Released: 29th January
Seen: 4th Febuary
So, stop me if you’ve heard this one. A man is living on his own with no real desire to be around other people, especially kids. One day out of the blue a kid ends up on his doorstep and he’s obliged to take care of the youth because something has happened to their parents. His disdain for raising children ends up slowly changing now that he finally met one and just as he turns a corner and becomes a fully functioning member of society, the parent comes back and there’s an emotional scene where everyone realises that this mysterious man is a better parent than the parent, roll credits. Yeah, that’s the basic plot of Palmer and at least a dozen other films that you can probably name (why not name them in the comments, engagement is king!) and it takes an interesting twist to make the story interesting. Palmer has such a twist and it’s pretty impressive.
Palmer’s big change that sets it apart from other stories like it is that the kid, named Sam (Ryder Allen) is a gender non-conforming child who might be male but still enjoys tea parties and wearing dresses and playing with Barbie dolls. The man looking after this kid, Palmer (Justin Timberlake) is an ex-convict on parole and living with his grandmother Vivian (June Squibb). Sam comes into their lives because Sam’s mother is a bit of a junkie and ends up going missing for weeks at a time, leaving Sam in Vivian’s care. Eventually, Sam ends up being in the full care of Palmer and so what we end up getting is a story about a former convict and a gender non-conforming child learning from each other and growing as people.
I won’t lie, I was worried when I realised that they were going to have a gender non-conforming child in this film because a part of me worried that it was going to be a “Bigot learns how to not be bigot” story but… it’s not. Palmer has maybe one moment of not getting why Sam might like girly things but by the 25 minute mark, he’s accepting that it’s just who Sam is. If he ever suggests to Sam to not wear girly things, it’s made clear it’s out of fear of how other people will treat him… and then they both go “Screw everyone else” and let Sam wear the damn dress because Palmer is a good man who might not understand everything about people who don’t conform to their assigned gender, but he gets that it makes Sam happy so just go with it.
Most of why this works, and I can’t believe I’m saying this, is because Justin Timberlake gives a genuinely moving and engaging performance. He says more with a little look and a small grunt than he could with a monologue and it’s stunning to see how much he makes you believe that Palmer is trying hard to be a better man. Same with Ryder Allen, who is just so good at making Sam this sweet kid who just likes Barbies and hair clips and doesn’t seem to get what the big deal is. Together, they’re dynamite and the scenes that’re just the two of them drinking root beer floats or going to a football game are some of the sweetest parts of the film.
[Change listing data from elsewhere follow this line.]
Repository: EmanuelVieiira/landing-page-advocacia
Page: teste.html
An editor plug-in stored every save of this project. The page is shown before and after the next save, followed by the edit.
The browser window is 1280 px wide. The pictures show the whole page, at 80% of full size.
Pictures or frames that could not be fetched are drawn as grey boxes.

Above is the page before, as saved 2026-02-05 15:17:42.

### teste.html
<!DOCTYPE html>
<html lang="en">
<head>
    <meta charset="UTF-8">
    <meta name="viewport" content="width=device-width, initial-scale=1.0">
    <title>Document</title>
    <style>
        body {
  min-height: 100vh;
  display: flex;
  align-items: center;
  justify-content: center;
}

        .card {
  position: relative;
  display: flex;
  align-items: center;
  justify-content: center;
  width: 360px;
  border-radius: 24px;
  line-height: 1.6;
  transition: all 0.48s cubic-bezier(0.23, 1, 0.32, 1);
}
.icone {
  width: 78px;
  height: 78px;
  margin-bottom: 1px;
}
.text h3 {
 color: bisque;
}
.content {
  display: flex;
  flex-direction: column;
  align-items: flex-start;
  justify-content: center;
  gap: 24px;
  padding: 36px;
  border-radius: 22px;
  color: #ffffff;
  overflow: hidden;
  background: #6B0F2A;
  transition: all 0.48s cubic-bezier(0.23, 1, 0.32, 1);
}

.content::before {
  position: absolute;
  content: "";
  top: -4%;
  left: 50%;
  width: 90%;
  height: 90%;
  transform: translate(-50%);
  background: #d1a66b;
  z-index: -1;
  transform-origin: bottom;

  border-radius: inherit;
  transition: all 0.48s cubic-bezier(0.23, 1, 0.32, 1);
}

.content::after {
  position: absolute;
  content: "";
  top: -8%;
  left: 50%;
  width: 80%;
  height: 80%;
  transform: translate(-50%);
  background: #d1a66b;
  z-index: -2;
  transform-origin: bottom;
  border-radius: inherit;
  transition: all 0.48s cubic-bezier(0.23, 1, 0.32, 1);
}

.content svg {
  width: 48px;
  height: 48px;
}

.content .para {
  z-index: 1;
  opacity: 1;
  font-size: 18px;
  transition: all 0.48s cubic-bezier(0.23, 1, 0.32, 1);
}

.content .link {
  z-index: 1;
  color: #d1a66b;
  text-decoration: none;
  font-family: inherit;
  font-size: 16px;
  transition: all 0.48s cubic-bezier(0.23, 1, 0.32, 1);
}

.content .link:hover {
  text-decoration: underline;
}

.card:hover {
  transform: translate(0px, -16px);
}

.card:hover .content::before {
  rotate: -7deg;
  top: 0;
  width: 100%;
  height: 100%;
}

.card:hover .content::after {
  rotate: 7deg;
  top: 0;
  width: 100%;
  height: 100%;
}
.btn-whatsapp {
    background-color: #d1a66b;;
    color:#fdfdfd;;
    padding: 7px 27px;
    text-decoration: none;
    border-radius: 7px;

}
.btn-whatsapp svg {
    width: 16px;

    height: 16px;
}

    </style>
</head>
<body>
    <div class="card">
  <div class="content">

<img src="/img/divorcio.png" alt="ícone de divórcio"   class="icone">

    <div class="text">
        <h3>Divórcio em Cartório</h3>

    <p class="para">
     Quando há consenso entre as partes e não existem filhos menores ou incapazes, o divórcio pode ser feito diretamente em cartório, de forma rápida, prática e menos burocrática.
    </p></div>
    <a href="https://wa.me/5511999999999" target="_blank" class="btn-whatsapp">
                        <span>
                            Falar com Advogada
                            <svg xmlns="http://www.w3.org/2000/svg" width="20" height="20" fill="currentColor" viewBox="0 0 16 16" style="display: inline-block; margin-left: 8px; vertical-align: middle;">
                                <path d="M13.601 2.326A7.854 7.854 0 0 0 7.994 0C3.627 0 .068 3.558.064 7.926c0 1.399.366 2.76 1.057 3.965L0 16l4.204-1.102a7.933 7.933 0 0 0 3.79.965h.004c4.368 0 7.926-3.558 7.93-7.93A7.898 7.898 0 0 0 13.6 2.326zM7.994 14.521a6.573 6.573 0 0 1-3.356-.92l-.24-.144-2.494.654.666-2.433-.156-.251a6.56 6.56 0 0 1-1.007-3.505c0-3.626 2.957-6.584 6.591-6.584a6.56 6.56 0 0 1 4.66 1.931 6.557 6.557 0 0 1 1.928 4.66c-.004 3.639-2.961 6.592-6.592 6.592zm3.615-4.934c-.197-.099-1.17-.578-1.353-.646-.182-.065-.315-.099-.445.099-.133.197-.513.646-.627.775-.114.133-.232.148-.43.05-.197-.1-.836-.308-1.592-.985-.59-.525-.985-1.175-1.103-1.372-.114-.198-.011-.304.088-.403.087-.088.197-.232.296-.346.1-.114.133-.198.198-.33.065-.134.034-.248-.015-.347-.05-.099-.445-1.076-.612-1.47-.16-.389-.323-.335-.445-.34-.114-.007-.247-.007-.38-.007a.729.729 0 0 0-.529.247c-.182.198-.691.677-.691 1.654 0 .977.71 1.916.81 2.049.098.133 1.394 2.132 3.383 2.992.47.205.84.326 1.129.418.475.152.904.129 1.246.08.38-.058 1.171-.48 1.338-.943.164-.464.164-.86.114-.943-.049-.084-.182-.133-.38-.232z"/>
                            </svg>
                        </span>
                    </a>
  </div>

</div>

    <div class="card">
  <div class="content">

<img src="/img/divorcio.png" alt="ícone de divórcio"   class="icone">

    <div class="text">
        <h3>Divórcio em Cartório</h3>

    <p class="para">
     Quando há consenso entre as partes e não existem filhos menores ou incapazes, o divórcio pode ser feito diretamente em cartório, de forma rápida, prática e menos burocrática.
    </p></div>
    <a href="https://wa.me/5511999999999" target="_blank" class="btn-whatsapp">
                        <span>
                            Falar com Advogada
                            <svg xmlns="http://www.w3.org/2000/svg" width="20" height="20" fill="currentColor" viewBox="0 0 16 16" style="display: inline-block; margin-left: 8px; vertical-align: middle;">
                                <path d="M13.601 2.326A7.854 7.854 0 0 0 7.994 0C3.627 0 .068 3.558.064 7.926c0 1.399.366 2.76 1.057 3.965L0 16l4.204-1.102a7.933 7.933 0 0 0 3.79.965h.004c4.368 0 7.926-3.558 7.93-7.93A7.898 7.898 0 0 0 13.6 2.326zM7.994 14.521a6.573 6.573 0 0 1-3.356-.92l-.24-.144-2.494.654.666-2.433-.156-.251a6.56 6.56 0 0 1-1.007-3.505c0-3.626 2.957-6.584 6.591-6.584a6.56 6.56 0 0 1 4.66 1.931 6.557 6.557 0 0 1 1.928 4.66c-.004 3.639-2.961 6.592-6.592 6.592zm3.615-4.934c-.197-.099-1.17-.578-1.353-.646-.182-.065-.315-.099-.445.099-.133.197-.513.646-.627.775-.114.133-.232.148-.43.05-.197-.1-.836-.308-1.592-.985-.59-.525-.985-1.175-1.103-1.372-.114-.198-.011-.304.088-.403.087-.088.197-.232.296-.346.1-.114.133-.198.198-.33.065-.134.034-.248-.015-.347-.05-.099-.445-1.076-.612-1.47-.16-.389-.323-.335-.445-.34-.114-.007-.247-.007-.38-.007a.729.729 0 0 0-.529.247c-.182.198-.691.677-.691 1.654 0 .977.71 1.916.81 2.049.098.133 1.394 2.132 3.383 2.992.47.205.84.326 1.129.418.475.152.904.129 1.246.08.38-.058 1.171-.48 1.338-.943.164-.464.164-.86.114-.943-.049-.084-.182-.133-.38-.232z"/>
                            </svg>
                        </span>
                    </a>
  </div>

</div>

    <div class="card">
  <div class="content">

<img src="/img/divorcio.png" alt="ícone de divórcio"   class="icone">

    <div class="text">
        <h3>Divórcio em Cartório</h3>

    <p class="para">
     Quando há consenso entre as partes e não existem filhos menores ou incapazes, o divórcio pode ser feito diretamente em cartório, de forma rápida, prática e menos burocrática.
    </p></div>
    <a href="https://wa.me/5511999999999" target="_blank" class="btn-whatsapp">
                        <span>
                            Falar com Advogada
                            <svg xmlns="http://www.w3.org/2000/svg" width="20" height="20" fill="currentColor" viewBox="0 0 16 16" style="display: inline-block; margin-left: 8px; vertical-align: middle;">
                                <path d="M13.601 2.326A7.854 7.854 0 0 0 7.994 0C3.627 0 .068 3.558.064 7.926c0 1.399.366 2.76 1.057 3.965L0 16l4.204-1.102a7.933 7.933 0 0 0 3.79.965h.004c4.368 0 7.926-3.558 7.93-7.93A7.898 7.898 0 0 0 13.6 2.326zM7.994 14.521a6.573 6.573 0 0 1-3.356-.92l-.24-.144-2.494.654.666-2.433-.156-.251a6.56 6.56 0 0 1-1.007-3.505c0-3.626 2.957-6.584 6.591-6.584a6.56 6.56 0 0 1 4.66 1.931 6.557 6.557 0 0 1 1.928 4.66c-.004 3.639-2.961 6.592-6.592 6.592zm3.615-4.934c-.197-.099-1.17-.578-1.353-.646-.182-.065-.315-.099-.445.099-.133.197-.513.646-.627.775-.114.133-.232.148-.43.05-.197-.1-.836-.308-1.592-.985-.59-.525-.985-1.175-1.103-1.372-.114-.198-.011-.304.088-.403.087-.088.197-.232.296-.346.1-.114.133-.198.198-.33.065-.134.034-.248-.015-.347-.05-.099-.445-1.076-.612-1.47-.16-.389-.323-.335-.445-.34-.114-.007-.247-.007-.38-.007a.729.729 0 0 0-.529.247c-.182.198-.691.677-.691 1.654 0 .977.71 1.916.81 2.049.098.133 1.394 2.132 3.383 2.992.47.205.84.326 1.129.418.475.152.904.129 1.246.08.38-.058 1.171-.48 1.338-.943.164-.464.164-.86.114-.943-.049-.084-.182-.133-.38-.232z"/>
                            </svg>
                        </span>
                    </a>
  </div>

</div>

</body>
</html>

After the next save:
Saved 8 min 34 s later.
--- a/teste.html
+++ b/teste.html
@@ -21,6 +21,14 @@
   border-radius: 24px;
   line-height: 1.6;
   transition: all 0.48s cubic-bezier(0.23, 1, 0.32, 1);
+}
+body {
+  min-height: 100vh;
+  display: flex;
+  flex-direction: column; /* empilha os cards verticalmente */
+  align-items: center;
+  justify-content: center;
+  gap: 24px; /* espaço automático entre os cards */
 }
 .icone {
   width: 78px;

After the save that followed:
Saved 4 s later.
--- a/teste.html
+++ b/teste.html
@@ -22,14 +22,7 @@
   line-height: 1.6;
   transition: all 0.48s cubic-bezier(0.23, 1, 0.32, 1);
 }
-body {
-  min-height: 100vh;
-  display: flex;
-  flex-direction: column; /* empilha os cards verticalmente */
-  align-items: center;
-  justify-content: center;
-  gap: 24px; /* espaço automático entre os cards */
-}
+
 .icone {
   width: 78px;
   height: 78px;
It’s not all just sweet stuff though, the film deals with heavy topics beyond just gender non-conforming children. It touches on drug abuse, the child welfare system, how ex-convicts aren’t able to easily re-enter society, how stupid bigotry is and it doesn’t really half ass these things either. It presents them, shows the effects they have and handles them with a kind of sincerity I wasn’t expecting. Plus, a lot of bigots get punched in the face and I will eternally love seeing bigots suffering because of their bigotry.
Now, this all isn’t to say that the film doesn’t go through the checklist of things one expects from a movie I described in the opening of this review because it does, from courtroom scenes to the shot we’ve all seen where the kid chases after the person who cared for them while that person is carted off by police. There is a lot here that’s cliche and repetitive of things we’ve seen before… Hi, welcome to storytelling 101, every story is repeating older stories. The trick (and why I find this repetition preferable to, say, the repetition of The Marksman) is to still make those stories engaging and find an interesting new detail to add and this film manages to pull that off. Sure, you can tell where the film is going almost down to the minute, but it’s still a sweet little ride.
Palmer is better than it has any right to be. It’s a charming little story that fits right in with modern discussions around gender identity and how we treat prisoners. For a film that could’ve felt bland and forgettable, it manages to be a heartwarming and sweet tale that handles its heavy subject material with care. I’m legitimately impressed at how well this film did what it set out to do, good job Palmer.